● **HOW TO COMPLETE THIS TASK**
Please repeat every entry exactly as written, but skip the pictures.

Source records
○ ○ ○ ○ ○
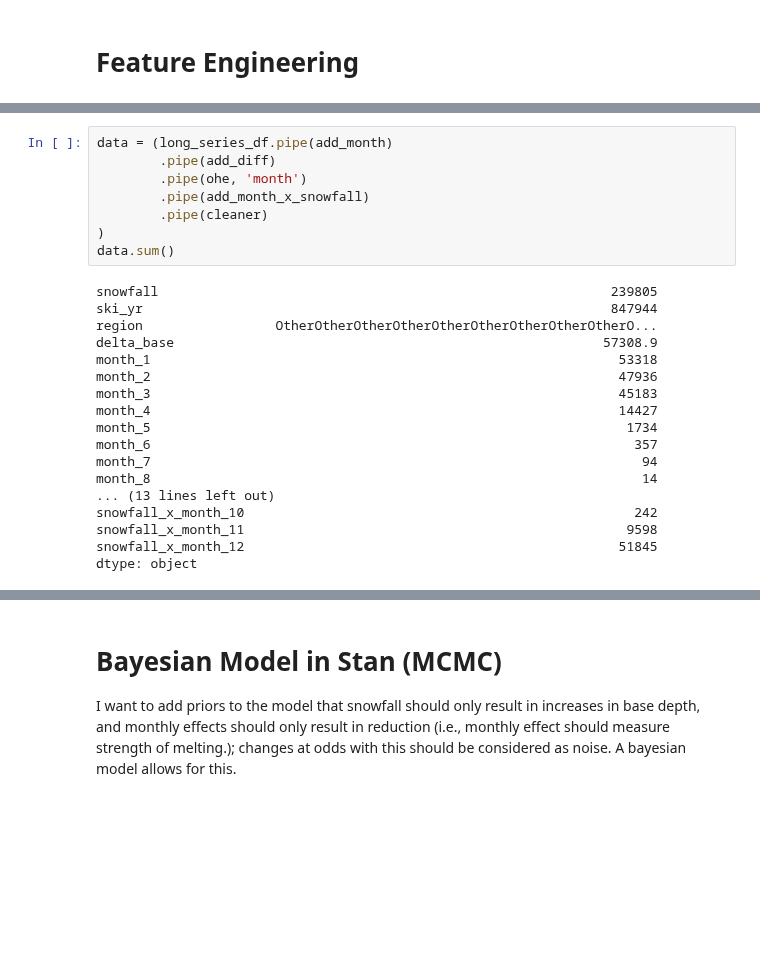
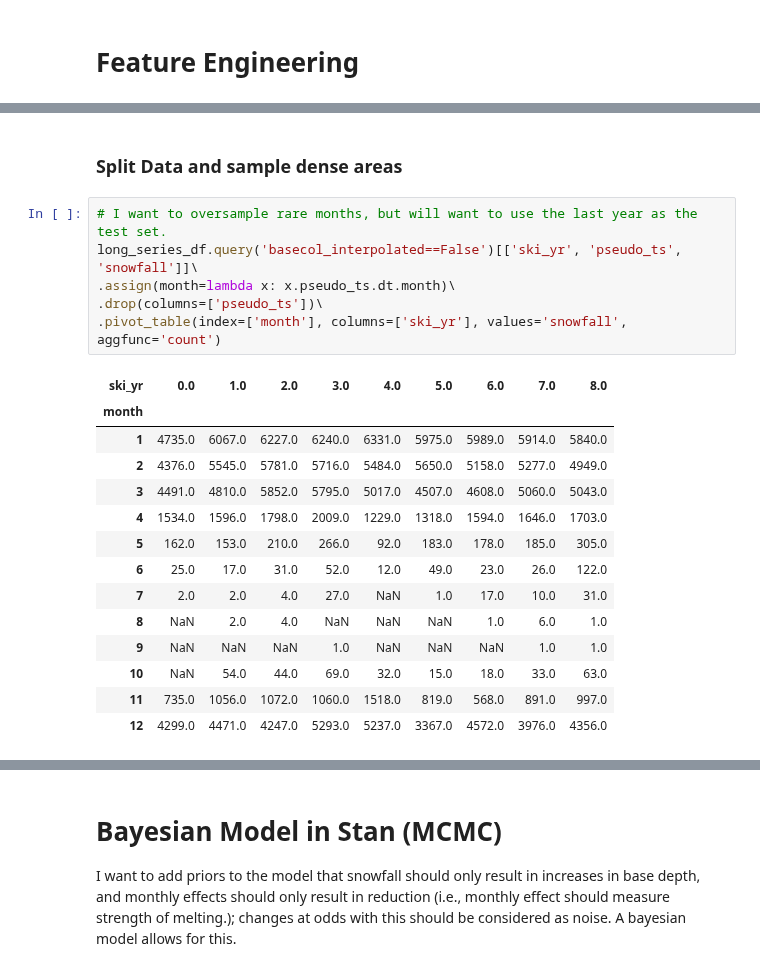
Before and after one commit to chrisoyer/ski-snow-modeling, a Jupyter notebook: src/analysis/snow_stan.ipynb, the cells around one changed output, grey strips where cells are left out. Drawn from its saved outputs; the diff is of its cells as text; blank space fills up the shorter version.

```diff
--- a/src/analysis/snow_stan.ipynb
+++ b/src/analysis/snow_stan.ipynb
@@ -143,26 +174,23 @@ def cleaner(data: pd.DataFrame, includes: list=[None]) -> pd.DataFrame:
-# %%
-data = (long_series_df.pipe(add_month)
-        .pipe(add_diff)
-        .pipe(ohe, 'month')
-        .pipe(add_month_x_snowfall)
-        .pipe(cleaner)
-)
-data.sum()
-# %% [output]
-snowfall                                                          239805
-ski_yr                                                            847944
-region                 OtherOtherOtherOtherOtherOtherOtherOtherOtherO...
-delta_base                                                       57308.9
-month_1                                                            53318
-month_2                                                            47936
-month_3                                                            45183
-month_4                                                            14427
-month_5                                                             1734
-month_6                                                              357
-month_7                                                               94
-month_8                                                               14
-... (13 lines left out)
-snowfall_x_month_10                                                  242
-snowfall_x_month_11                                                 9598
-snowfall_x_month_12                                                51845
-dtype: object
+# %% [markdown]
+### Split Data and sample dense areas
+# %%
+# I want to oversample rare months, but will want to use the last year as the test set.
+long_series_df.query('basecol_interpolated==False')[['ski_yr', 'pseudo_ts', 'snowfall']]\
+.assign(month=lambda x: x.pseudo_ts.dt.month)\
+.drop(columns=['pseudo_ts'])\
+.pivot_table(index=['month'], columns=['ski_yr'], values='snowfall', aggfunc='count')
+# %% [output]
+| ski_yr | 0.0 | 1.0 | 2.0 | 3.0 | 4.0 | 5.0 | 6.0 | 7.0 | 8.0 |
+| month |  |  |  |  |  |  |  |  |  |
+| 1 | 4735.0 | 6067.0 | 6227.0 | 6240.0 | 6331.0 | 5975.0 | 5989.0 | 5914.0 | 5840.0 |
+| 2 | 4376.0 | 5545.0 | 5781.0 | 5716.0 | 5484.0 | 5650.0 | 5158.0 | 5277.0 | 4949.0 |
+| 3 | 4491.0 | 4810.0 | 5852.0 | 5795.0 | 5017.0 | 4507.0 | 4608.0 | 5060.0 | 5043.0 |
+| 4 | 1534.0 | 1596.0 | 1798.0 | 2009.0 | 1229.0 | 1318.0 | 1594.0 | 1646.0 | 1703.0 |
+| 5 | 162.0 | 153.0 | 210.0 | 266.0 | 92.0 | 183.0 | 178.0 | 185.0 | 305.0 |
+| 6 | 25.0 | 17.0 | 31.0 | 52.0 | 12.0 | 49.0 | 23.0 | 26.0 | 122.0 |
+| 7 | 2.0 | 2.0 | 4.0 | 27.0 | NaN | 1.0 | 17.0 | 10.0 | 31.0 |
+| 8 | NaN | 2.0 | 4.0 | NaN | NaN | NaN | 1.0 | 6.0 | 1.0 |
+| 9 | NaN | NaN | NaN | 1.0 | NaN | NaN | NaN | 1.0 | 1.0 |
+| 10 | NaN | 54.0 | 44.0 | 69.0 | 32.0 | 15.0 | 18.0 | 33.0 | 63.0 |
+| 11 | 735.0 | 1056.0 | 1072.0 | 1060.0 | 1518.0 | 819.0 | 568.0 | 891.0 | 997.0 |
+| 12 | 4299.0 | 4471.0 | 4247.0 | 5293.0 | 5237.0 | 3367.0 | 4572.0 | 3976.0 | 4356.0 |
```
Also changed, not shown: parts of 25 cells of this notebook.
○ ○ ○ ○ ○
● **OUTPUT BELOW**
Before and after one commit to chrisoyer/ski-snow-modeling, a Jupyter notebook: src/analysis/snow_stan.ipynb, the cells around one changed output, grey strips where cells are left out. Drawn from its saved outputs; the diff is of its cells as text; blank space fills up the shorter version.

```diff
--- a/src/analysis/snow_stan.ipynb
+++ b/src/analysis/snow_stan.ipynb
@@ -143,26 +174,23 @@ def cleaner(data: pd.DataFrame, includes: list=[None]) -> pd.DataFrame:
-# %%
-data = (long_series_df.pipe(add_month)
-        .pipe(add_diff)
-        .pipe(ohe, 'month')
-        .pipe(add_month_x_snowfall)
-        .pipe(cleaner)
-)
-data.sum()
-# %% [output]
-snowfall                                                          239805
-ski_yr                                                            847944
-region                 OtherOtherOtherOtherOtherOtherOtherOtherOtherO...
-delta_base                                                       57308.9
-month_1                                                            53318
-month_2                                                            47936
-month_3                                                            45183
-month_4                                                            14427
-month_5                                                             1734
-month_6                                                              357
-month_7                                                               94
-month_8                                                               14
-... (13 lines left out)
-snowfall_x_month_10                                                  242
-snowfall_x_month_11                                                 9598
-snowfall_x_month_12                                                51845
-dtype: object
+# %% [markdown]
+### Split Data and sample dense areas
+# %%
+# I want to oversample rare months, but will want to use the last year as the test set.
+long_series_df.query('basecol_interpolated==False')[['ski_yr', 'pseudo_ts', 'snowfall']]\
+.assign(month=lambda x: x.pseudo_ts.dt.month)\
+.drop(columns=['pseudo_ts'])\
+.pivot_table(index=['month'], columns=['ski_yr'], values='snowfall', aggfunc='count')
+# %% [output]
+| ski_yr | 0.0 | 1.0 | 2.0 | 3.0 | 4.0 | 5.0 | 6.0 | 7.0 | 8.0 |
+| month |  |  |  |  |  |  |  |  |  |
+| 1 | 4735.0 | 6067.0 | 6227.0 | 6240.0 | 6331.0 | 5975.0 | 5989.0 | 5914.0 | 5840.0 |
+| 2 | 4376.0 | 5545.0 | 5781.0 | 5716.0 | 5484.0 | 5650.0 | 5158.0 | 5277.0 | 4949.0 |
+| 3 | 4491.0 | 4810.0 | 5852.0 | 5795.0 | 5017.0 | 4507.0 | 4608.0 | 5060.0 | 5043.0 |
+| 4 | 1534.0 | 1596.0 | 1798.0 | 2009.0 | 1229.0 | 1318.0 | 1594.0 | 1646.0 | 1703.0 |
+| 5 | 162.0 | 153.0 | 210.0 | 266.0 | 92.0 | 183.0 | 178.0 | 185.0 | 305.0 |
+| 6 | 25.0 | 17.0 | 31.0 | 52.0 | 12.0 | 49.0 | 23.0 | 26.0 | 122.0 |
+| 7 | 2.0 | 2.0 | 4.0 | 27.0 | NaN | 1.0 | 17.0 | 10.0 | 31.0 |
+| 8 | NaN | 2.0 | 4.0 | NaN | NaN | NaN | 1.0 | 6.0 | 1.0 |
+| 9 | NaN | NaN | NaN | 1.0 | NaN | NaN | NaN | 1.0 | 1.0 |
+| 10 | NaN | 54.0 | 44.0 | 69.0 | 32.0 | 15.0 | 18.0 | 33.0 | 63.0 |
+| 11 | 735.0 | 1056.0 | 1072.0 | 1060.0 | 1518.0 | 819.0 | 568.0 | 891.0 | 997.0 |
+| 12 | 4299.0 | 4471.0 | 4247.0 | 5293.0 | 5237.0 | 3367.0 | 4572.0 | 3976.0 | 4356.0 |
```
Also changed, not shown: parts of 25 cells of this notebook.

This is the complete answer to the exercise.